Goldman Sachs may have criminally misled its clients when it sold them mortgage-backed securities without mentioning that Goldman itself would profit if they failed, the Senate’s Subcommittee on Investigations has concluded, recommending that the Justice Department and SEC consider pressing charges. The panel also recommended perjury charges against CEO Lloyd Blankfein, who they contend lied when he said under oath that Goldman had not bet against the mortgage market solely for its own profit, Bloomberg reports.

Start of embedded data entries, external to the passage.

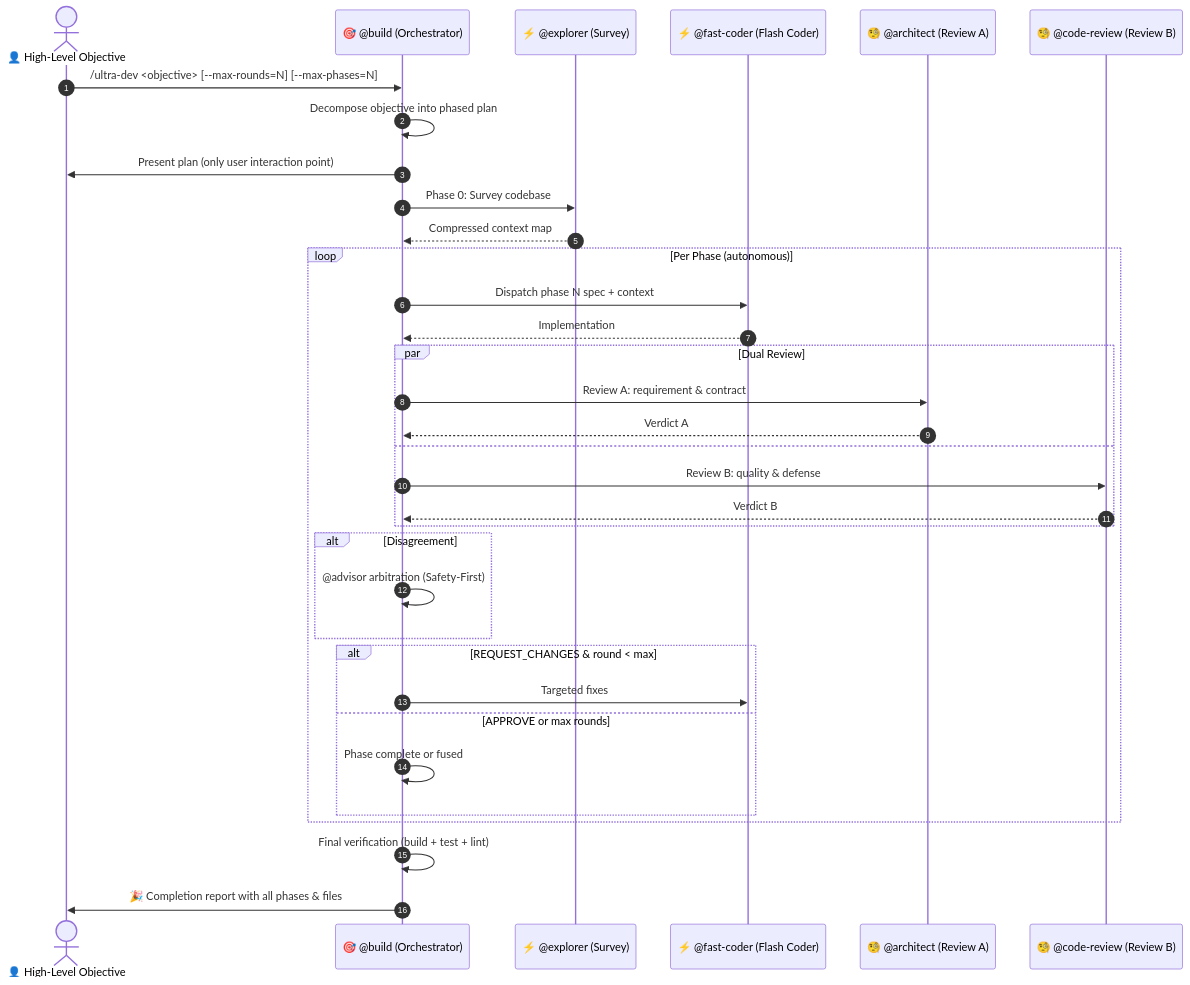
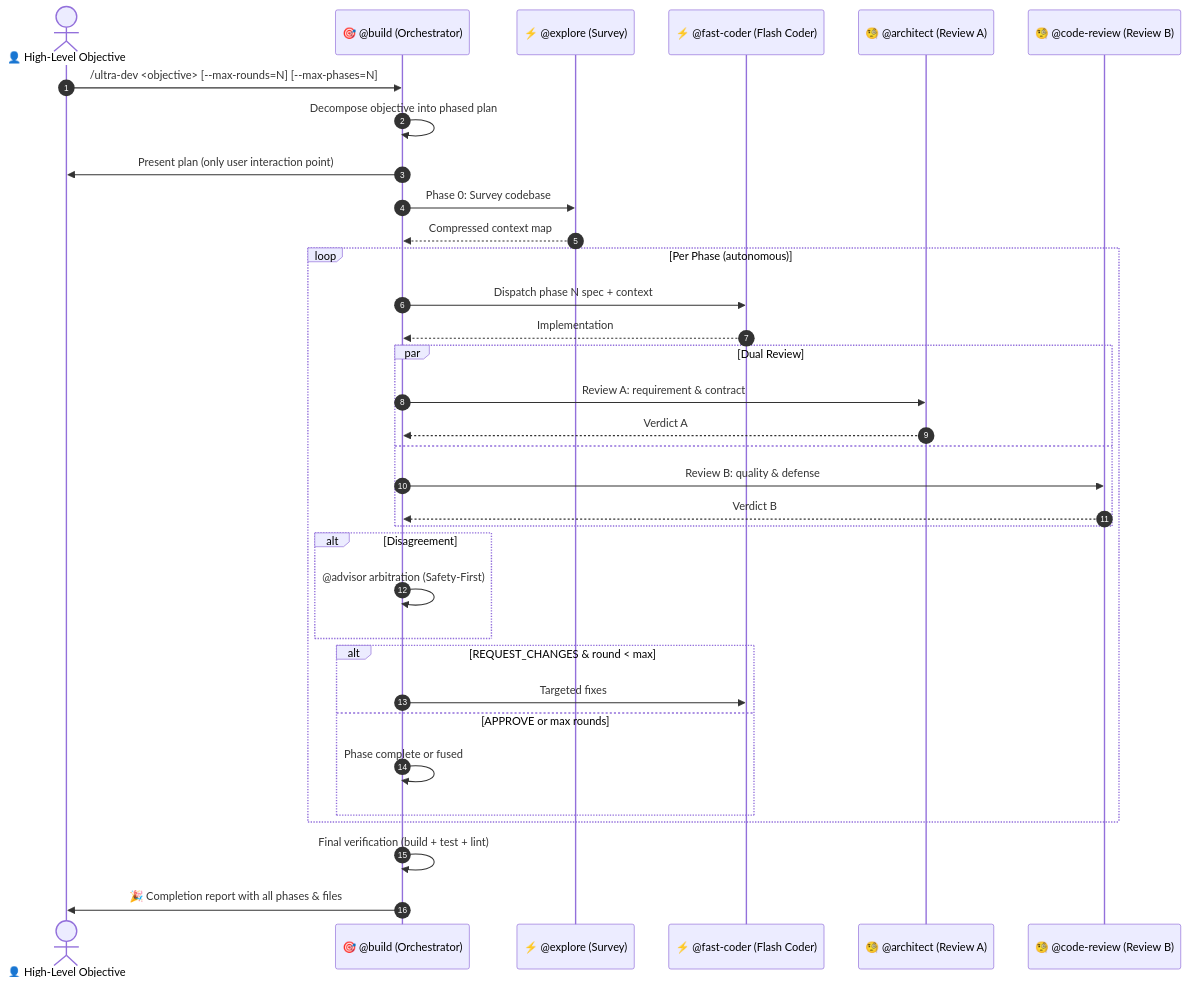
One commit to kenlin8827/opencode-config changed the first of 2 diagrams in docs/workflows/dev-loops.md. Above: the diagram before and after it, drawn with Mermaid. The commit also changed other lines of this file and 34 other files, not shown here.

````diff
--- a/docs/workflows/dev-loops.md
+++ b/docs/workflows/dev-loops.md
@@ -76,40 +76,40 @@
 ```mermaid
 sequenceDiagram
     autonumber
     actor User as 👤 High-Level Objective
     participant Build as 🎯 @build (Orchestrator)
-    participant Explorer as ⚡ @explorer (Survey)
+    participant Explorer as ⚡ @explore (Survey)
     participant FastCoder as ⚡ @fast-coder (Flash Coder)
     participant Arch as 🧐 @architect (Review A)
     participant CR as 🧐 @code-review (Review B)
 
     User->>Build: /ultra-dev <objective> [--max-rounds=N] [--max-phases=N]
     Build->>Build: Decompose objective into phased plan
     Build->>User: Present plan (only user interaction point)
 
     Build->>Explorer: Phase 0: Survey codebase
     Explorer-->>Build: Compressed context map
 
     loop Per Phase (autonomous)
         Build->>FastCoder: Dispatch phase N spec + context
         FastCoder-->>Build: Implementation
         par Dual Review
             Build->>Arch: Review A: requirement & contract
             Arch-->>Build: Verdict A
         and
             Build->>CR: Review B: quality & defense
             CR-->>Build: Verdict B
         end
         alt Disagreement
             Build->>Build: @advisor arbitration (Safety-First)
         end
         alt REQUEST_CHANGES & round < max
             Build->>FastCoder: Targeted fixes
         else APPROVE or max rounds
             Build->>Build: Phase complete or fused
         end
     end
 
     Build->>Build: Final verification (build + test + lint)
     Build->>User: 🎉 Completion report with all phases & files
 ```
````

“In my judgment, Goldman clearly misled their clients and they misled the Congress,” chairman Carl Levin said at a press conference yesterday, flanked by ranking Republican Tom Coburn. The report, which concludes a two-year investigation, lays much of the blame for the financial crisis on Goldman and other firms that sold securities that exploded when the housing bubble burst, along with the credit rating agencies that enabled them. Levin also savaged the regulator overseeing many of the banks, the Office of Thrift Supervision, saying there was a "good reason" it had been abolished by Dodd-Frank. (Read more Carl Levin stories.)